When the necessary information has been received from the administrators, the Insolvency Service is in a position to consider whether there are any grounds for bringing disqualification proceedings against the directors. The administrators’ view is a relevant consideration, although ultimately the assessment of whether grounds for the disqualification of directors exist will be based on the Insolvency Service’s independent view and conclusions. A director can be disqualified for anything between two and 15 years. It is important to set out that process. We need to wait for the information. On a point of clarity for the hon. Gentleman, the report that is produced on the directors’ conduct by the administrator is produced confidentially to the Secretary of State. That will be assessed by the Insolvency Service. On that basis, it will then decide whether further action should be taken.

We have discussed the importance of City Link, but the hon. Member for Coventry South set out wider issues in Coventry’s economy. We are dealing with the damaging City Link situation, but it is worth recognising that there is a lot to welcome in the local economy in

23 Jan 2015 : Column 543

Coventry and Warwickshire. It is one of the higher-performing local enterprise partnerships in terms of investment and jobs created through foreign direct investment. It is an important location for firms experiencing employment and growth. Last weekend, Newcross Healthcare Solutions announced plans to open a new base at the Middlemarch business park, where City Link was based, which will create 100 new permanent jobs.

Others have chosen Coventry recently, such as LeanNova Engineering, which is creating 60 jobs, and Sitel UK, which is set to create around 300 new jobs, with potentially more to follow. They sit alongside high-profile names such as Capita and Bupa, which are expanding within Coventry. That builds on Coventry’s major manufacturing and engineering base, including such major employers as Tata, Jaguar Land Rover, Aston Martin, BMW, Rolls-Royce and Alstom.

It is not just the Government and I who see signs of encouragement. Coventry’s success was highlighted in a Centre for Cities report published this week, which notes that Coventry has outperformed its west midlands counterparts over the past decade, achieving an 8% increase in jobs and a 22% increase in business stock, which is a third higher than the national average. It has the second-fastest growth in private sector jobs among UK cities. I appreciate the concern about other companies mentioned in the debate, but there are none the less reasons for optimism in the Coventry economy.

Mr Jim Cunningham: I do not disagree with the hon. Lady. Lots of good things are happening in Coventry. I made that point, but I also considered other areas where we have got to do better.

23 Jan 2015 : Column 544
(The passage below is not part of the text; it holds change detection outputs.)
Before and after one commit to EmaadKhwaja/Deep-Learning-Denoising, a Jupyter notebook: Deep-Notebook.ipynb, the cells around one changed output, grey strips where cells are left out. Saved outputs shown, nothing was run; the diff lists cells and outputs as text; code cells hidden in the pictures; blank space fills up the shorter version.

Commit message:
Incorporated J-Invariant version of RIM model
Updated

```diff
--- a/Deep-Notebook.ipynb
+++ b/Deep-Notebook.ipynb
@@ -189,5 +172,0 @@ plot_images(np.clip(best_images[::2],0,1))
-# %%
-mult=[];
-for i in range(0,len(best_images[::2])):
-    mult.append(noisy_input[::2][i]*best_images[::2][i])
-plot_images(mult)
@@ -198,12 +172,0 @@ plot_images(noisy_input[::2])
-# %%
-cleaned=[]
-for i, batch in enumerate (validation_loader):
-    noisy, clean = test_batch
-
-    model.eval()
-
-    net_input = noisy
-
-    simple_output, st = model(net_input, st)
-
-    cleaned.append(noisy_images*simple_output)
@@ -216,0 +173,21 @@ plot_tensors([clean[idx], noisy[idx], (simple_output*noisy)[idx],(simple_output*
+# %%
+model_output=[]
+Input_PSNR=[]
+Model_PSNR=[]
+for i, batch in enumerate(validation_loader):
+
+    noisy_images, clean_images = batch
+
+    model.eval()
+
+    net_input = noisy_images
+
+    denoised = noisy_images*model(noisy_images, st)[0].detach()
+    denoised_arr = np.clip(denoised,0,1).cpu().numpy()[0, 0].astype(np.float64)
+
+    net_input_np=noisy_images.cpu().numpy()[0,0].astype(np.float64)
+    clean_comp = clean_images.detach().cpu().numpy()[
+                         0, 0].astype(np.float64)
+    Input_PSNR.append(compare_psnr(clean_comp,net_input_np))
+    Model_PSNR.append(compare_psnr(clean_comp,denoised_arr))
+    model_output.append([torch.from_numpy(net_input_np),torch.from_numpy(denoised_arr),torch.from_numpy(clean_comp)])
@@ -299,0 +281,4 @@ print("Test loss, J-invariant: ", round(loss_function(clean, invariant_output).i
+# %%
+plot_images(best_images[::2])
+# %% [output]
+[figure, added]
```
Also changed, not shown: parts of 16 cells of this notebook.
Jo Swinson: The hon. Gentleman is doing absolutely the right thing as a constituency MP. It is important that we celebrate what is going well in an area, but we must also continue to strive and see where we can do more and provide further support for local economies. That is why the Government continue to work hard to improve conditions in Coventry and the rest of the country. The regional growth fund of £410 million has gone to 63 projects in the west midlands. Eighteen of those are in Coventry and Warwickshire, which is worth about £160 million of direct Government investment, and which should leverage in a total of £1.4 billion of private sector investment and create or safeguard more than 10,000 jobs. It is important that that continues. We are working with local enterprise partnerships throughout the country, and the Growing Places fund, the city deals and the growth deals are helping local enterprise partnerships to support their economies.

We have had a good opportunity to hear from Coventry Members about the challenging City Link situation and the importance of ensuring that the conduct of the directors is properly considered. Those processes are in place. There are positive signs within the Coventry economy, but it is important not to be complacent and to continue to work hard. The Government intend to continue to work alongside Members of Parliament, the local authority, the local enterprise partnership and other stakeholders to ensure that we continue to build a stronger economy in Coventry and the rest of the United Kingdom.

Question put and agreed to.

3.4 pm

House adjourned.